(Vatican Radio) Japan has announced wide-ranging reforms aimed at reversing two decades of economic stagnation, including getting more women into the workforce. It was a long-awaited announcement, with Japan's prime minister promising reforms, ranging from relaxing regulation of farmlands to allowing some Japanese families to hire foreign housekeepers.
Prime Minister Shinzo Abe said Japan must tear down whatever is boxing it in.
The foreign workers would likely be domestic maids from nations such as the Philippines, who would find it easier to get a Japanese work permit. This reform aims to free up working families from looking after elderly parents and to help Japanese mothers to continue their professional careers.
Abe said getting more women into the workforce could stave off the problem of a shrinking population.
He wants major companies here to appoint at least one female board member each to confront Japan's culture of male leadership.

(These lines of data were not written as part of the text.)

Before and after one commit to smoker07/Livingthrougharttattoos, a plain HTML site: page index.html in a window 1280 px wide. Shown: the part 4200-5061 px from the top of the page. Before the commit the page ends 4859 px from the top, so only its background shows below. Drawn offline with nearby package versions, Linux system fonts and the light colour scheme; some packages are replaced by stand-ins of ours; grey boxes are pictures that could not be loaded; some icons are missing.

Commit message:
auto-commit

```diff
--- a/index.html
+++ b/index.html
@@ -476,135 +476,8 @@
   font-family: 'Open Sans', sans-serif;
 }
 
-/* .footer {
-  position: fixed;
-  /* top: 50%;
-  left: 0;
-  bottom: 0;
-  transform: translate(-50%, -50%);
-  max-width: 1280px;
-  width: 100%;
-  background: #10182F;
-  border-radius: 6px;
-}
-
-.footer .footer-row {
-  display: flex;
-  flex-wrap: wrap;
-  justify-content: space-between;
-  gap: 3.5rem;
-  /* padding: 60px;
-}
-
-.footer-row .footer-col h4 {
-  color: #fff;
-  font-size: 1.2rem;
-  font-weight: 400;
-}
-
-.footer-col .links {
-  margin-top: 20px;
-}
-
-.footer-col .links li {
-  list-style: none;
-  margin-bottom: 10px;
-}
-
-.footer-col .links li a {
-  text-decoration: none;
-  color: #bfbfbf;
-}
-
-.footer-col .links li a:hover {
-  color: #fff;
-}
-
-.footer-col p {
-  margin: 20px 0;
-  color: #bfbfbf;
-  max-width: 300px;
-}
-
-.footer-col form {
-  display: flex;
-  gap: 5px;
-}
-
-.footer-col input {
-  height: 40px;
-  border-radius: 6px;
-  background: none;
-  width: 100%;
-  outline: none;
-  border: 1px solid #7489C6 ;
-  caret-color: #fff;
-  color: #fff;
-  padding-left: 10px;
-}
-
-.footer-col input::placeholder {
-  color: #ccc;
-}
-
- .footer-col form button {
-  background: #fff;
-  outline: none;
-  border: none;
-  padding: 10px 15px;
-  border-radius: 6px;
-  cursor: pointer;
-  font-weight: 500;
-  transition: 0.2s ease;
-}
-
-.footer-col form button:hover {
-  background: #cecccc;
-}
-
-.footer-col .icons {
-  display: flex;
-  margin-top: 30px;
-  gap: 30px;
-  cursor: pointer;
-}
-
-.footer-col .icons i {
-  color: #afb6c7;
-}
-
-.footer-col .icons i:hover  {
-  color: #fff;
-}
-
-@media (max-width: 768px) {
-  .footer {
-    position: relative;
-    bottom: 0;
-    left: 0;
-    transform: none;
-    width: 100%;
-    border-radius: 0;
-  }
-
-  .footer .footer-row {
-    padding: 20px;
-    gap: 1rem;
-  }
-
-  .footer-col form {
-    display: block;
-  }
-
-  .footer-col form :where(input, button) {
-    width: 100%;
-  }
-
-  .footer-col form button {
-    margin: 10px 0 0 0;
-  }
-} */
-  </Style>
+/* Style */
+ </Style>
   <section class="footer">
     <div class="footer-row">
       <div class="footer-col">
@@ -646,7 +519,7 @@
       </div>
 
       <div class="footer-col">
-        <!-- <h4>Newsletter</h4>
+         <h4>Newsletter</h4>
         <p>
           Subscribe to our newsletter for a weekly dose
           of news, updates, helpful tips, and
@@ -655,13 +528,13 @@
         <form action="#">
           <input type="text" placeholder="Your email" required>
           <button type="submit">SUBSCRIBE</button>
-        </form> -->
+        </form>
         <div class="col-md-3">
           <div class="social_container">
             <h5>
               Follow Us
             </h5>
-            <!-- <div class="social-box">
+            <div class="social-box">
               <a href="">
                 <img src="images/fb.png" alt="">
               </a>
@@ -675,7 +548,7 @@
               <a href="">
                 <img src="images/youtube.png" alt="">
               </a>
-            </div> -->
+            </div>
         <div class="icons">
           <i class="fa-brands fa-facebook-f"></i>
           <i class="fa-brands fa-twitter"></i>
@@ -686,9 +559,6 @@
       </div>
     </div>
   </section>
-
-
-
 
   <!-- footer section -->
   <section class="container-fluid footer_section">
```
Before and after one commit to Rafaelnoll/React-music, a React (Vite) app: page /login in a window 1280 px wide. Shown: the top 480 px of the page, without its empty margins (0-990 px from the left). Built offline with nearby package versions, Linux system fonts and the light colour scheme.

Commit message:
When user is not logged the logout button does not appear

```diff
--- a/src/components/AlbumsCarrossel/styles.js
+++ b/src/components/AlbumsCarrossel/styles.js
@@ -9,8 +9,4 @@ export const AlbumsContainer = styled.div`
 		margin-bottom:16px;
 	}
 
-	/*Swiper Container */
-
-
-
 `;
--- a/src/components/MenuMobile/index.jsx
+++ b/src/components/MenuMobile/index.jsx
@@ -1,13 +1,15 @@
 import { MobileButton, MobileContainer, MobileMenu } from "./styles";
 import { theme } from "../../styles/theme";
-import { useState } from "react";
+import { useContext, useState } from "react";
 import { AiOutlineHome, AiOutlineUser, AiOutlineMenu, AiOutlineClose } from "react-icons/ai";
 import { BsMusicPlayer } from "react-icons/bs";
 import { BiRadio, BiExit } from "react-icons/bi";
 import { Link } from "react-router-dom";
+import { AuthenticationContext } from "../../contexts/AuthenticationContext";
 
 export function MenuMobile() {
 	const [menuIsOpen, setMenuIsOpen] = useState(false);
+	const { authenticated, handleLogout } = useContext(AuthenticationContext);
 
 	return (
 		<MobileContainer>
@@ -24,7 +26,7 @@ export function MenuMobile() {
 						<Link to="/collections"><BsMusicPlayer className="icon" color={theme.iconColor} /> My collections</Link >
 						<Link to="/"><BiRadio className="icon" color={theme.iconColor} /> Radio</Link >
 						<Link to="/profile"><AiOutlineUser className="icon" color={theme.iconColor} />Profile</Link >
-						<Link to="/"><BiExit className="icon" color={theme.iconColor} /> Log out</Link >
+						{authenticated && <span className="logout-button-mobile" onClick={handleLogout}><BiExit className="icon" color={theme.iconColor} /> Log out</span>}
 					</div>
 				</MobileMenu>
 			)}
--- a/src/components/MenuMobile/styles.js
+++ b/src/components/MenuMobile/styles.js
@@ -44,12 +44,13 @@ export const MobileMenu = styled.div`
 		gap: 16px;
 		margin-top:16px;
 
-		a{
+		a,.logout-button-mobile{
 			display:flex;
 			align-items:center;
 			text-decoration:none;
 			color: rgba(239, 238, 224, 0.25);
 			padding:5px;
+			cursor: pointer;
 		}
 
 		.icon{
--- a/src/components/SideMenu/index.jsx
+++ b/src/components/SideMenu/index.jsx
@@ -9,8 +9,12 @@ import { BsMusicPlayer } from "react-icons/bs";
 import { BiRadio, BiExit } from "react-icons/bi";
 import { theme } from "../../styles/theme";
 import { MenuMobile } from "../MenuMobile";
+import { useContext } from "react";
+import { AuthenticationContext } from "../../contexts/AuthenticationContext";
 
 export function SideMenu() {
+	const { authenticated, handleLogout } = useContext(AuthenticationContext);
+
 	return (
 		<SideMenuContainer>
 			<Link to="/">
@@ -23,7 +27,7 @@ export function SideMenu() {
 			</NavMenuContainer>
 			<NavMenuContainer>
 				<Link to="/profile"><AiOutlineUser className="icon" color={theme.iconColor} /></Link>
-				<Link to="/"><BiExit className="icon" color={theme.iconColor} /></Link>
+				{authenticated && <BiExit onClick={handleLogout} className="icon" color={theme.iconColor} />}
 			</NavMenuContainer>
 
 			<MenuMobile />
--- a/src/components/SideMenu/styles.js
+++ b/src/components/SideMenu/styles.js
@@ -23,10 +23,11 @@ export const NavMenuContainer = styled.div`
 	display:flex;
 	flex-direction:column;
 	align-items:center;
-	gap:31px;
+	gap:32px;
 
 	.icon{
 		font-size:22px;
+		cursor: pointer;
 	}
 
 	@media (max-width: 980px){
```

The reforms are the third package of measures to be unveiled since Abe returned to power as prime minister. But his party largely represents Japan's economic conservatives, some of whom may resist the changes promised Tuesday.
Listen to the report by Alastair Wanklyn: